  • Los Angeles County Museum of Art (LACMA), “Monumental Perspectives” (Los Angeles, California): The grant will provide $1.2 million over three years to support the curation, community engagement, and related public programming for LACMA’s collaboration with Snap Inc. to develop augmented-reality monuments and murals led by local artists and technologists. The program is an effort to celebrate the region’s diversity and use AR technology to reflect the inclusive perspectives from local communities that are often untold. The virtual monuments will be available to see through the Snapchat app. The grant will also support the expansion of Monumental Perspectives to include additional artists in the coming years. 
  • MASS Design Group, “Public Memory and Memorial Lab” (Boston, Massachusetts): The grant will provide $500,000 over two years to support research and work for organizations and individuals who seek to imagine, design, and build new monument projects across the nation.

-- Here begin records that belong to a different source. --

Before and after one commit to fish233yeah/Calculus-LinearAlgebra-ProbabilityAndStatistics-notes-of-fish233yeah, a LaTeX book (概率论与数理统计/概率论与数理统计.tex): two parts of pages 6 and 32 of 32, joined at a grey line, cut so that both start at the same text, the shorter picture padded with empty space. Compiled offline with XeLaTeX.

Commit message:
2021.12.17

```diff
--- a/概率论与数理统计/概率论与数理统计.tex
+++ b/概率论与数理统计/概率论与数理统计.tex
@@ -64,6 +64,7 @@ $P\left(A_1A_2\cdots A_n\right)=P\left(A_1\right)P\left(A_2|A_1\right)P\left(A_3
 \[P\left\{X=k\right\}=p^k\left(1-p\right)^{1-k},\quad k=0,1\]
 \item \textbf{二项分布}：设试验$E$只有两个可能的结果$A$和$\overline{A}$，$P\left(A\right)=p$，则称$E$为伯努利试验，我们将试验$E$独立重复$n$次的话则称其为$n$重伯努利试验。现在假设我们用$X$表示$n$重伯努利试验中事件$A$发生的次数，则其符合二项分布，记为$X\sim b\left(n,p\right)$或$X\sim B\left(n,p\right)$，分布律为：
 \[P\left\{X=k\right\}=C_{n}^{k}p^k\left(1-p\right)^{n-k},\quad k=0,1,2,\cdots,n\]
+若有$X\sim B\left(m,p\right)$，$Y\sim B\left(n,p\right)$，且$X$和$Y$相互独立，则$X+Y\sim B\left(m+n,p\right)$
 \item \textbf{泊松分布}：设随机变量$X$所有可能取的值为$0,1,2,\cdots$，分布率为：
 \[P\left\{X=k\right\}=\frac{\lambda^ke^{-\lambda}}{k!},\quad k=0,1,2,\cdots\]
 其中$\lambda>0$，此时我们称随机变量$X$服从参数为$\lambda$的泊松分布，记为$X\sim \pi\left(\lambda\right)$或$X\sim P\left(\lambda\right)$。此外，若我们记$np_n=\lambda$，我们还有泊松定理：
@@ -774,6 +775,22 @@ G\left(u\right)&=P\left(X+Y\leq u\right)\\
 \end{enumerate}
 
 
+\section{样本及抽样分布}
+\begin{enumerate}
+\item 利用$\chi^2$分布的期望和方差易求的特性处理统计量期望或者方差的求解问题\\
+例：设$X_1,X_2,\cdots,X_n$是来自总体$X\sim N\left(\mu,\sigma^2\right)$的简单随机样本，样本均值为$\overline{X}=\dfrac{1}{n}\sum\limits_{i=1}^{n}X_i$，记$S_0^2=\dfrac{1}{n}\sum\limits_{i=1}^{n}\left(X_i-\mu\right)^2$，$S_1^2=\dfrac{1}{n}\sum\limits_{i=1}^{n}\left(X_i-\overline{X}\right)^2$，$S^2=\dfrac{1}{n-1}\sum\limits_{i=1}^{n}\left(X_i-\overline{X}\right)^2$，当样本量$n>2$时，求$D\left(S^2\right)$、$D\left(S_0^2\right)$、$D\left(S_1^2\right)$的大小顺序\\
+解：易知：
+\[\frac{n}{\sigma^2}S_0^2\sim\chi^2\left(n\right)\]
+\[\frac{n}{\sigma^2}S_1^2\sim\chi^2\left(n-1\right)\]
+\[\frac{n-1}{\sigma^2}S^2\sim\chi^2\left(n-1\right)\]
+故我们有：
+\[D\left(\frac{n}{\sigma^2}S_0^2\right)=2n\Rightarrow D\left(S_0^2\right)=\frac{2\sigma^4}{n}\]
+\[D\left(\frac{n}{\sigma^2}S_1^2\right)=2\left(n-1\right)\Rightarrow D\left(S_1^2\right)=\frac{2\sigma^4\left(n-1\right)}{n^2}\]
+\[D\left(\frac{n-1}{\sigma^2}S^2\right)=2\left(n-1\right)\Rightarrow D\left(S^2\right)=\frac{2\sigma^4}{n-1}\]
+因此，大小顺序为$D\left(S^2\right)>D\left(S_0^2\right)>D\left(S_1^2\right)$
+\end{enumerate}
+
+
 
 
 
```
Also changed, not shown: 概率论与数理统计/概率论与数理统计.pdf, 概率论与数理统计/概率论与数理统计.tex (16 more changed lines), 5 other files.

MASS Design Group will provide direct support to organizations on projects that engage memorialization, collective memory, and truth-telling.
  • Prospect New Orleans, “Monuments: A Proposal” (New Orleans, Louisiana): The grant will provide $2 million over two years to support Prospect 5’s headlining artist commissions for the citywide art exhibition in 2021. The exhibition will highlight monuments and their power to both create and complicate history, as well as new public works that engage how the city—still home to ten Confederate monuments—commemorates history.
  • Social and Public Art Resource Center, “The Great Wall of Los Angeles” (Los Angeles, California): The grant will provide $5 million over three years to support the preservation, activation, and expansion of one of the country’s largest monuments to interracial harmony through civic engagement and muralist training. The grant will also support muralist Judy Baca’s Great Wall of Los Angeles and advance the work on the mural while also developing digital techniques and resources for future artists and enhance community engagement.

This announcement follows Mellon’s first major grant issued under the Monuments Project, which was a three-year, $4 million grant to Monument Lab in Philadelphia to support a definitive audit of the existing monument landscape across the United States.

About The Andrew W. Mellon Foundation 
The Andrew W. Mellon Foundation is the nation’s largest supporter of the arts and humanities. Since 1969, the Foundation has been guided by its core belief that the humanities and arts are essential to human understanding. The Foundation believes that the arts and humanities are where we express our complex humanity, and that everyone deserves the beauty, transcendence, and freedom that can be found there. Through our grants, we seek to build just communities enriched by meaning and empowered by critical thinking, where ideas and imagination can thrive.